In Baigell’s essay, titled “The Scroll in Context,” he discusses where “The Scroll” fits in the 1980s, in Weisberg’s emerging career and in the Jewish feminist movement. But the autobiographical elements of “The Scroll” so apparent 20 years ago now recede. Weisberg as woman and artist slip into the flow of an evolved Jewish narrative. Her reading Torah on the bimah with her sister and daughter and Rabbi Laura Geller — four modern women standing in for traditional matriarchs — is now, for most American Jews, almost commonplace. I doubt that my 13-year-old daughter would even know that their representation here was once seen as Judaism askew.
Weisberg’s goal in the “The Scroll” is most apparent as it ends. She wants to literally wrap up her subject, to embrace her viewer in the physical form of the scroll and the all-encompassing story that will continue. “The Scroll” can be read again. Creation and life and the journey of the Jewish people and the seasonal celebration of the holidays all continue. The processes of birth and maturation and death continue. They have almost broken down at times in the Jewish narrative, but because Judaism is supple, they remain unbroken. Jews confront the same ideas, the same dilemmas, again and again, but we bring new sensibilities, and each time, we take back something new. This pleases Weisberg, and it is why “The Scroll” is on view again. Weisberg says she is “in favor of slow art [where the viewer] will get some immediately, and some later.” After spending time with “The Scroll,” you will want to get some more, and very soon.

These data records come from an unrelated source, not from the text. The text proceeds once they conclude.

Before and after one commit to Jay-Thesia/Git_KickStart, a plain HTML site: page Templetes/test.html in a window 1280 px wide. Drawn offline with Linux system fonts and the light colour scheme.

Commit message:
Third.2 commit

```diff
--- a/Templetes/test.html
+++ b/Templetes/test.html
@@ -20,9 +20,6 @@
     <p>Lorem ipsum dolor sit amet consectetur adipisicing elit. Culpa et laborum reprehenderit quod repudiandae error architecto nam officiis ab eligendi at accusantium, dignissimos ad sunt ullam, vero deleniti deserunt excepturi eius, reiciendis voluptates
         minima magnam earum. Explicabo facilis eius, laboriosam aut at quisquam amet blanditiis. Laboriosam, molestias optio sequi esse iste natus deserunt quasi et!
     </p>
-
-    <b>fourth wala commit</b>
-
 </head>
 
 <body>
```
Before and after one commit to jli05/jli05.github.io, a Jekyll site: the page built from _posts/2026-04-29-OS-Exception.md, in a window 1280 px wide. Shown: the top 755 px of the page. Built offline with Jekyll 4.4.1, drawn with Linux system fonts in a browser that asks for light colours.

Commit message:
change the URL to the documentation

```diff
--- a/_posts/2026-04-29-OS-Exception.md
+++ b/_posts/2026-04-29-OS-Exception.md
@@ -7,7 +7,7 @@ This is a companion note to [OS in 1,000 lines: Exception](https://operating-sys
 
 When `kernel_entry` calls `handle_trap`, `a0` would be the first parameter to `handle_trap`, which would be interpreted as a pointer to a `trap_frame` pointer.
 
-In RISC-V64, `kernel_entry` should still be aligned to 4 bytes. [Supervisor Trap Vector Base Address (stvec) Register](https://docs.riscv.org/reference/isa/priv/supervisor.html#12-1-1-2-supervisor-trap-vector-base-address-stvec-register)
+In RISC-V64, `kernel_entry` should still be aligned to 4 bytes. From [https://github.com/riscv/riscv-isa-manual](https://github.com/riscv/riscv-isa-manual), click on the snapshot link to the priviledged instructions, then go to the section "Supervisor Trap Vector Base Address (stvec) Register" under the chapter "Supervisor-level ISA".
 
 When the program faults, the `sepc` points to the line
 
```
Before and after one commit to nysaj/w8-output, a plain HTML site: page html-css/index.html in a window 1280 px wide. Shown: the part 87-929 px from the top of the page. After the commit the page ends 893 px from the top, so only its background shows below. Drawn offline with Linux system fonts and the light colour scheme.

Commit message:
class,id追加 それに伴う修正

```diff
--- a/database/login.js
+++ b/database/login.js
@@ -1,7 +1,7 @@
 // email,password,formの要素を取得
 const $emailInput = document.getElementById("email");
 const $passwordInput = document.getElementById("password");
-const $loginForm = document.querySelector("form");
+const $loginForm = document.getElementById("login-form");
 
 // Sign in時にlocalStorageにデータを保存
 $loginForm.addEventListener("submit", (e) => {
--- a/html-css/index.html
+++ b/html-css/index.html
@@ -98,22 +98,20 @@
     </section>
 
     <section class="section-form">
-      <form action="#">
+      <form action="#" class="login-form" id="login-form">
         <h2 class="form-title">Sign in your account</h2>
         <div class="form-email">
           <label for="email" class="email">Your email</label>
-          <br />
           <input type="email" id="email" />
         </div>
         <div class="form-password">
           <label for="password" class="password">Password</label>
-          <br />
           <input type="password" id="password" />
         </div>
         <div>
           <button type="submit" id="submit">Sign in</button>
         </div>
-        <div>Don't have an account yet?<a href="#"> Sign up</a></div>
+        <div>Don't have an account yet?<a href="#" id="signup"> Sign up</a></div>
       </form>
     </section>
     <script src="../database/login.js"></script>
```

Samuel D. Gruber is the Rothman family lecturer in Judaic studies at Syracuse University and president of the International Survey of Jewish Monuments.